_What you will do_
Report how many lines of the entries below contain the word "jingyanw", and nothing more.

_Provided information_
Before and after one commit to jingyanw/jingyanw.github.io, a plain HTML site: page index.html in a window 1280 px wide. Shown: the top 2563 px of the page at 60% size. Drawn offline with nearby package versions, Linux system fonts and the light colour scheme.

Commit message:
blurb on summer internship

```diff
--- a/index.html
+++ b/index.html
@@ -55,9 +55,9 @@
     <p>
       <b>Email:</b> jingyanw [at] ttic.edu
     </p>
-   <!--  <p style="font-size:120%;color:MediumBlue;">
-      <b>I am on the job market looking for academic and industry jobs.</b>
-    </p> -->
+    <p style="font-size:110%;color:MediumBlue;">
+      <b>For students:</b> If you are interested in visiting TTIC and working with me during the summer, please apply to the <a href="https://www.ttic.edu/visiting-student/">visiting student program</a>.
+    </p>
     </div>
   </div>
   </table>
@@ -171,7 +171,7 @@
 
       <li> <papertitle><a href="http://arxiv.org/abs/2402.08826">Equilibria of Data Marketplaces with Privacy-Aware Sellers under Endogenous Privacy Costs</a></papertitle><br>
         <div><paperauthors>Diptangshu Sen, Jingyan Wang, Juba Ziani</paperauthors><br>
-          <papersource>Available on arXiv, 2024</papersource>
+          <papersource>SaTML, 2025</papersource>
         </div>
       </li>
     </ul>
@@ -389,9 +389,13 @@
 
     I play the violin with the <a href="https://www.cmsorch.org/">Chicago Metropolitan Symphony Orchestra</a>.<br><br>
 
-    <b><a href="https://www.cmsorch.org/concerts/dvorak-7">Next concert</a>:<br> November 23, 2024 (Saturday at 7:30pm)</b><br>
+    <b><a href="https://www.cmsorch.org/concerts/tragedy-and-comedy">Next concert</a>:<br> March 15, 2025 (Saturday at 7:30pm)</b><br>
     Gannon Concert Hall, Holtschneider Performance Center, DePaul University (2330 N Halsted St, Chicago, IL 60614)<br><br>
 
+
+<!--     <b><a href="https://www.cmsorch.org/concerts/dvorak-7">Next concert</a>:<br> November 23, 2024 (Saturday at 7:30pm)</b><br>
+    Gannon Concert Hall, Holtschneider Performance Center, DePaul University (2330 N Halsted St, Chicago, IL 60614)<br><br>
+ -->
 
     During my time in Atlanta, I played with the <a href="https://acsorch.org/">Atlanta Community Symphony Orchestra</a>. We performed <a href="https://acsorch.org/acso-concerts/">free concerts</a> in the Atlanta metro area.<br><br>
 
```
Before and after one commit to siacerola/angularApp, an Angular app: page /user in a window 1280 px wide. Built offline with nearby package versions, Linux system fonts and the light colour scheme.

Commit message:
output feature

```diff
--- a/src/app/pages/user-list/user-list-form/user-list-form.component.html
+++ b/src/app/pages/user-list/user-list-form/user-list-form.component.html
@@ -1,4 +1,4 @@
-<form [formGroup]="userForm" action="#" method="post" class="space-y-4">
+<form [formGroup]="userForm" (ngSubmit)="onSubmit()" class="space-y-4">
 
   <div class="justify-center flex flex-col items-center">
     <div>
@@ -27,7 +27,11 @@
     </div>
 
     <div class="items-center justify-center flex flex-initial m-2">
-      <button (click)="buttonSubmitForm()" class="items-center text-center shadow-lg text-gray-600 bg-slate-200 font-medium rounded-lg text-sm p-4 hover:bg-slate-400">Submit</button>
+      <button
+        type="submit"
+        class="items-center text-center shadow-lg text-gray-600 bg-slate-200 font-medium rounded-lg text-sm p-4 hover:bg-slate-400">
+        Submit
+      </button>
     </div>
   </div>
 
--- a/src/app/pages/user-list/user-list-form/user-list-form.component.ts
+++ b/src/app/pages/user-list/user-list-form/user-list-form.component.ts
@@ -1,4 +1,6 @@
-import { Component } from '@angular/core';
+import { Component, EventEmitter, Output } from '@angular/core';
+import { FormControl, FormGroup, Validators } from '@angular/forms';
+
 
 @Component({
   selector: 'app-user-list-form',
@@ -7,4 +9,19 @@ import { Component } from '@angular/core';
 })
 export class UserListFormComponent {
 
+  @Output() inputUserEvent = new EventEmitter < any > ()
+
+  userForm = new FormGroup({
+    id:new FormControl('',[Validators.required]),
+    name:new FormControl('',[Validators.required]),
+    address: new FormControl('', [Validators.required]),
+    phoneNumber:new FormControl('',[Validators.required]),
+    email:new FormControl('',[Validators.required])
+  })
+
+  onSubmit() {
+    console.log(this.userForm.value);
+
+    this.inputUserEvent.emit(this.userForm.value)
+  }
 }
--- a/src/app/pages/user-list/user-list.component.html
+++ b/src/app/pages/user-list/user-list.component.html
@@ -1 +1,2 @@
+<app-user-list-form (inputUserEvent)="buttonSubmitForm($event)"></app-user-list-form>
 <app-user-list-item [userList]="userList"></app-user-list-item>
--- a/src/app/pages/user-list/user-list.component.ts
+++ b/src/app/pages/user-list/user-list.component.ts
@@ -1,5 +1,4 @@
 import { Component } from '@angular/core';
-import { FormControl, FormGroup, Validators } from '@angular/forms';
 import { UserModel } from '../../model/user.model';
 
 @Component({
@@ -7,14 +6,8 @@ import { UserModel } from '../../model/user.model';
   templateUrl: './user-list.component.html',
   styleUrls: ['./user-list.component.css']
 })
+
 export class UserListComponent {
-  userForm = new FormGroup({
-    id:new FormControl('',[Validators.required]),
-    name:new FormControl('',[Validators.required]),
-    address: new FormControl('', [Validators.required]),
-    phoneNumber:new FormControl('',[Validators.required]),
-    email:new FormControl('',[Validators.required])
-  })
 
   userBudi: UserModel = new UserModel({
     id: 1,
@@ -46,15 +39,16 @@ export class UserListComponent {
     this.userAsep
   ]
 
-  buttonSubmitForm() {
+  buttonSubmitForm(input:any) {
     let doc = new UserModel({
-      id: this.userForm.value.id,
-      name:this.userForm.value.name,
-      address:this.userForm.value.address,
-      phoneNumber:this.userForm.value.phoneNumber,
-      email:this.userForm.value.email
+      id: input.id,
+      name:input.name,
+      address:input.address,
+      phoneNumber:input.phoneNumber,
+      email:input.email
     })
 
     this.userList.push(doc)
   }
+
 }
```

_Response to this task_
2